The Vulnerability of the Strong Sex - Treatment, Care and Masculinity (completed)
Is health education and treatment gendered? Do implicit conceptions of gender make it easy or hard for men to cope in a situation of serious illness? How do they handle their masculinity and what is the reaction of their social milieu - health personnel, family and friends, and colleagues? Do the latter rely upon the strong sex
About the project
The aim of this project is to shed light on the role of masculinity in health education, treatment and care, using men with cancer as case material. We will shed light on implicit understandings of masculinity, and its ethnic, class and generational foundations, and how these understandings are being "done" in education, in the design and practice of hospital treatments, and among family, friends and work. We will uncover how the links between the various institutions and groups can give an understanding of how these pressure factors or forces are related, and where changes designed to promote good health can most fruitfully be initiated. It is basic research in its aim at developing and making use of an approach - Institutional Ethnography - which, in spite of its international estimation, is as yet little known or used in Scandinavia. It is applied research in its aim to produce knowledge about an actual problem in such a way as to contribute to promoting health and preventive action
The project consists of two parts. The first part focuses on the institutions of education and treatment and the second part focuses on the role of family, friends and work. For both parts a variety of interdisciplinary and qualitative approaches will be used, including fieldwork, interviews and analyses of texts and documents. Specific methods and techniques developed in previous research projects, such as thematic diaries, experience narratives,
Memory work will be further developed in this project, as will concepts such as "embodied habits", "bodily competence" and "bodily readiness" - especially in relation to behavioural change. The epistemological approach of the project will be as mentioned above, Institutional Ethnography, which will guide how the different institutions and elements of both parts of the project are connected. Mapping the links from micro to macro levels, and vice versa, through Institutional Ethnography, connects national, regional and local levels to make generalizable knowledge possible. As such the project is twofold; basic research, to develop and make use of Institutional Ethnography, and applied research to produce knowledge about an actual problem in order to contribute to promoting health and preventive action.
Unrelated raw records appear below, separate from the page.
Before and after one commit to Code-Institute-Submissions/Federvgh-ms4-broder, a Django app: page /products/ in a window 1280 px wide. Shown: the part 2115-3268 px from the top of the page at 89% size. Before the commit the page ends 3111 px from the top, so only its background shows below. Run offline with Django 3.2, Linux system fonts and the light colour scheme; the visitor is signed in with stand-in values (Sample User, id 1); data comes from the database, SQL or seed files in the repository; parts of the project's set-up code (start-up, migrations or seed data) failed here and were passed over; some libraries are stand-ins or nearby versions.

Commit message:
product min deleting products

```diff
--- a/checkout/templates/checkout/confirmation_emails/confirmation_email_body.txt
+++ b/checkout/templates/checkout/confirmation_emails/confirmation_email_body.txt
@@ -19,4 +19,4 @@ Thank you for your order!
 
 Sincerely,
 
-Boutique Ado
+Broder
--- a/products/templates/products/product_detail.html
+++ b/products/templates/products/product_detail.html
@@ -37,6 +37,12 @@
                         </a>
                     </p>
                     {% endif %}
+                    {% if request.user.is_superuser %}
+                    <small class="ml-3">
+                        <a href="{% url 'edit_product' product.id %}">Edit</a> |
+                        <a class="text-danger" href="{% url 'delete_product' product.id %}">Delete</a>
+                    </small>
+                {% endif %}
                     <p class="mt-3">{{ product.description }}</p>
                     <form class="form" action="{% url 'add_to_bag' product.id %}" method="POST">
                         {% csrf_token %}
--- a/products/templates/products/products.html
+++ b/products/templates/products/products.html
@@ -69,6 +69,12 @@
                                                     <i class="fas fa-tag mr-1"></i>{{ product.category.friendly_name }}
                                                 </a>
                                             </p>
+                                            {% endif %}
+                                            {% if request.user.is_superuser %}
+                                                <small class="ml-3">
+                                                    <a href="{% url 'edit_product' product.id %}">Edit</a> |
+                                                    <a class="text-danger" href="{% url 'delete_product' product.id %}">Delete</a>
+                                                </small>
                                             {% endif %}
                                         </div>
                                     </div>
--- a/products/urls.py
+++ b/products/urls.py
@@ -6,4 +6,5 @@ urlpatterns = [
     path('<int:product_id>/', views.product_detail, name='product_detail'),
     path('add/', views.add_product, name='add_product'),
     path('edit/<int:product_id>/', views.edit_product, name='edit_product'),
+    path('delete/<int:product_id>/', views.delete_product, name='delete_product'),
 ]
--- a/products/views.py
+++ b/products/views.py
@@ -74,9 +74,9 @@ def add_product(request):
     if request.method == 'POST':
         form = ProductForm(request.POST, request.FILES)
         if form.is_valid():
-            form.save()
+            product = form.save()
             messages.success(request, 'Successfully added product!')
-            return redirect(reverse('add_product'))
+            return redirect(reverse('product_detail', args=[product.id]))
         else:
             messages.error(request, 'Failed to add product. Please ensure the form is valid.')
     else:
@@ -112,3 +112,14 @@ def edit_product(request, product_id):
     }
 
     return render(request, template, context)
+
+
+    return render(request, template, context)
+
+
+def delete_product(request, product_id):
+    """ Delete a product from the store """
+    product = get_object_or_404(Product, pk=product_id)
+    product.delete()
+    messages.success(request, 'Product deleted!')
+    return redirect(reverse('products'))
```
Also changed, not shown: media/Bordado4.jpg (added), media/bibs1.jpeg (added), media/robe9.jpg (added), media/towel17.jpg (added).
Marianne Inez Lien, Venke F. Johansen og Thomas Westergren, all at Agder University.